The fair comes in August

Remember our article on honesty? If you're low-balling an offer just for the sake of doing it, think twice. This tactic can burn your bridges with local realty professionals and homeowners alike. 'Fair' isn't really a real estate term. It's a subjective concept: What's fair to the seller or the buyer or the bank are not likely to be the same. Wynn at Law LLC sees the best offers as being equitable, rather than fair. From our experience, the only 'fair' upon which there is objective agreement is the one at the fairgrounds in August.

*The content and material in this original post is for informational purposes only and does not constitute legal advice.

 Photo by Andy Dean, used with permission.

Thursday, April 6, 2017

Attorney Shannon Wynn: Don’t cash out your IRA to avoid bankruptcy

Bankruptcy filing – or the prospect of it – usually puts Wynn at Law LLC clients in full-out panic mode. One of the most alarming, last-ditch, hail-Mary ideas coming from this desperation is to cash out a retirement plan to avoid bankruptcy court. In some cases, people can ‘borrow’ against their company retirement plan, usually a 401(k). This is as dangerous as cashing out to cover the financial struggle.

Don’t. Touch. This. Money.

Retirement money is tax-exempt until you touch it. If you touch it too early, you’ll be subject to taxes and penalties. Here’s a primer on a few of those consequences:

·         If you put the money in after paying taxes on it – like in a Roth IRA – you’ll pay tax on the earnings and a 10 percent penalty if the IRA is less than five years old and the owner is younger than age 59 ½.

·         If you put the money in tax free – like in a regular IRA or a 401(k) – the entire distribution is subject to income tax at your current rate, plus the 10 percent IRS penalty if the owner is younger than age 59 ½.

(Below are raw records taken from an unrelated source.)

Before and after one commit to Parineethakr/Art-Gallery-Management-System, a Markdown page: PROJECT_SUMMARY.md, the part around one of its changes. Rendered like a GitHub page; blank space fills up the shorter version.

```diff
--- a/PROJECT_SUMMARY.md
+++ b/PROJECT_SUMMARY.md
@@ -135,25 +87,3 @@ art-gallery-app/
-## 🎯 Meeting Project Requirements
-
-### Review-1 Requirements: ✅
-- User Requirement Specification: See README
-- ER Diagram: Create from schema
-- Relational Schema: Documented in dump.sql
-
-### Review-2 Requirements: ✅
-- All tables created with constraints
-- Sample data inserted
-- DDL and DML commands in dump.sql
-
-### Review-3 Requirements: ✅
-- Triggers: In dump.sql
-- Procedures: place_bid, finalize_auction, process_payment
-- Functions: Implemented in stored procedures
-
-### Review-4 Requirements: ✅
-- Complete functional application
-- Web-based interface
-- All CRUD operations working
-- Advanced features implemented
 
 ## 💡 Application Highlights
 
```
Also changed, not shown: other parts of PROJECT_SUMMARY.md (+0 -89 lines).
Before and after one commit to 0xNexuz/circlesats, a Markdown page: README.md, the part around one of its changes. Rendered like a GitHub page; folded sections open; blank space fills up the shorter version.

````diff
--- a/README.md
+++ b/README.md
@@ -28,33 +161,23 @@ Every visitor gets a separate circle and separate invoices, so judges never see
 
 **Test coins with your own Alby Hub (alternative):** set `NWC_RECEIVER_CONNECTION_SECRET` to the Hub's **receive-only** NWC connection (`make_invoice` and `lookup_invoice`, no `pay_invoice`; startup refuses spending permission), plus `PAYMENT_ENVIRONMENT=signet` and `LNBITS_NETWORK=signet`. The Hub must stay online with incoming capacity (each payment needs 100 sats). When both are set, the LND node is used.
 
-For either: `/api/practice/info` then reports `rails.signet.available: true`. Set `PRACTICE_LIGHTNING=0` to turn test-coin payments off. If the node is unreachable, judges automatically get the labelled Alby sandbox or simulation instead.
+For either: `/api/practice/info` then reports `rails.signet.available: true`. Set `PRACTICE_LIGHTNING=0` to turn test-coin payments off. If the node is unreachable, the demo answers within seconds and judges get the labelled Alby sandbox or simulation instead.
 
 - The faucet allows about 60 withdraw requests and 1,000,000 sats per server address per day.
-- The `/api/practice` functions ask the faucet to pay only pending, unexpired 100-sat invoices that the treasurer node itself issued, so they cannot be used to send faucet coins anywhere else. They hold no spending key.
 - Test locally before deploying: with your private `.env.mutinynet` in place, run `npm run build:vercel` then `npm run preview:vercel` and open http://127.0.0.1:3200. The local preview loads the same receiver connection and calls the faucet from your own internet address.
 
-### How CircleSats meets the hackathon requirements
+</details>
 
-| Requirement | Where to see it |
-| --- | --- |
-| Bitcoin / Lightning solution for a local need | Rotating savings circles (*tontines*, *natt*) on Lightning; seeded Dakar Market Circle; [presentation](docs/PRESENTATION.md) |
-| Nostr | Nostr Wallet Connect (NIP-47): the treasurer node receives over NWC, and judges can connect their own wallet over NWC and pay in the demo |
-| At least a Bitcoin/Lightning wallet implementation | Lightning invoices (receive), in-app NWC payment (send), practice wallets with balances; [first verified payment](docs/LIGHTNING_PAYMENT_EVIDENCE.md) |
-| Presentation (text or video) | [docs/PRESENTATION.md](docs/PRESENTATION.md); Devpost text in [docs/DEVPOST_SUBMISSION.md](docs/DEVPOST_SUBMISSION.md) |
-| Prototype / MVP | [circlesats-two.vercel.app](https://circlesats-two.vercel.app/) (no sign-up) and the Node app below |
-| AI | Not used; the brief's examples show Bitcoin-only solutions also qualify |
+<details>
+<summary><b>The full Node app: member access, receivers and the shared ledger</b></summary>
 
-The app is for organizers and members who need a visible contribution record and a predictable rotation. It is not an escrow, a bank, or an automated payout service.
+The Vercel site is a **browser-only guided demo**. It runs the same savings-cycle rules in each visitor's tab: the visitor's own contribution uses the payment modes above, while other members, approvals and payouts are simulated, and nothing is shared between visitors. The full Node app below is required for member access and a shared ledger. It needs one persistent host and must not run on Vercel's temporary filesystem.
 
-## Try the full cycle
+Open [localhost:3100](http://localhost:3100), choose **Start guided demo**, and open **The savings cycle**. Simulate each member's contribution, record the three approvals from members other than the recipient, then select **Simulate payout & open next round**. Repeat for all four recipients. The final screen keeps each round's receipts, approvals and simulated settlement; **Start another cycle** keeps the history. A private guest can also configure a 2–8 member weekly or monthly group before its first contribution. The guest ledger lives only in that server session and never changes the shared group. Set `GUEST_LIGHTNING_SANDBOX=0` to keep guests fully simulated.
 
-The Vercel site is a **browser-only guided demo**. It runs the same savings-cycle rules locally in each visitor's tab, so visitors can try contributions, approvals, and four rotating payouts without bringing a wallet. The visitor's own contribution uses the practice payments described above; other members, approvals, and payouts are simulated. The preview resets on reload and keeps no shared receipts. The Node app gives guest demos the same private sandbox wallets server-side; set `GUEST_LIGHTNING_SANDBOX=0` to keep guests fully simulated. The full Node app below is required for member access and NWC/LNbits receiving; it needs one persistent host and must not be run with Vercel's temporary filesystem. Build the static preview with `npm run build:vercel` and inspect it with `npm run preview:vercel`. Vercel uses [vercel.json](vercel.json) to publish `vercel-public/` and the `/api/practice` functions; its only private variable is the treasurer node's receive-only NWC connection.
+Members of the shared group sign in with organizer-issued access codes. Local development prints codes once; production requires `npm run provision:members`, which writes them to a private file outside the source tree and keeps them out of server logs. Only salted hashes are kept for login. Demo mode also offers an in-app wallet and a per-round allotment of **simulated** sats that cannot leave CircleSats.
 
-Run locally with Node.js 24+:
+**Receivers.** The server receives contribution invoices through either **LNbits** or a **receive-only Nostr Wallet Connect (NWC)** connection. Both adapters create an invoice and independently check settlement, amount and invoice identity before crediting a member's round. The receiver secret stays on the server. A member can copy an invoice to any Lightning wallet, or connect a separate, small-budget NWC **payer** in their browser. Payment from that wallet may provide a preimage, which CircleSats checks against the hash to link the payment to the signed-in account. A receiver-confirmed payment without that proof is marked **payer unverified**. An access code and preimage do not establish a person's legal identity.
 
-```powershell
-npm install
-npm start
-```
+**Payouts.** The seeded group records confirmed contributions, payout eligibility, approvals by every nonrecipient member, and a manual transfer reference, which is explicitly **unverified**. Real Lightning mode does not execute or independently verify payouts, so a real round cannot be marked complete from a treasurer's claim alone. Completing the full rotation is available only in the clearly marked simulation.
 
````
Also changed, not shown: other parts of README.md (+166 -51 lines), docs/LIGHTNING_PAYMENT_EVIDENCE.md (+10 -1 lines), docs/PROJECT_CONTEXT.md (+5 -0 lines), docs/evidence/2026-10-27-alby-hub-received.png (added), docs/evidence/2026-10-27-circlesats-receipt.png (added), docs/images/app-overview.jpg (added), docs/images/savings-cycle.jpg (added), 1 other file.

A tax specialist or accountant will give you clearer instruction on your particular situation’s consequences. Wynn at Law LLC is concerned about those immediate consequences, and the long-term ones. It’s your retirement income you’re putting in jeopardy. You’re mortgaging your entire future! If you leverage this nest egg to avoid bankruptcy filing today, you may have just kicked the can down the road, facing potential bankruptcy in your retirement years.

In almost every case, your qualified retirement plan is EXEMPT from your bankruptcy filing anyway. You get to keep the plan, your creditors don’t. But this goes back to a message from an earlier Wynn at Law LLC article on honesty: You have to disclose that your own a retirement account. It’s still going to be your retirement nest egg, they can’t touch it, but you can’t hide it.

*The content and material in this original post is for informational purposes only and does not constitute legal advice.

 Photo by Barbara Reddoch, used with permission.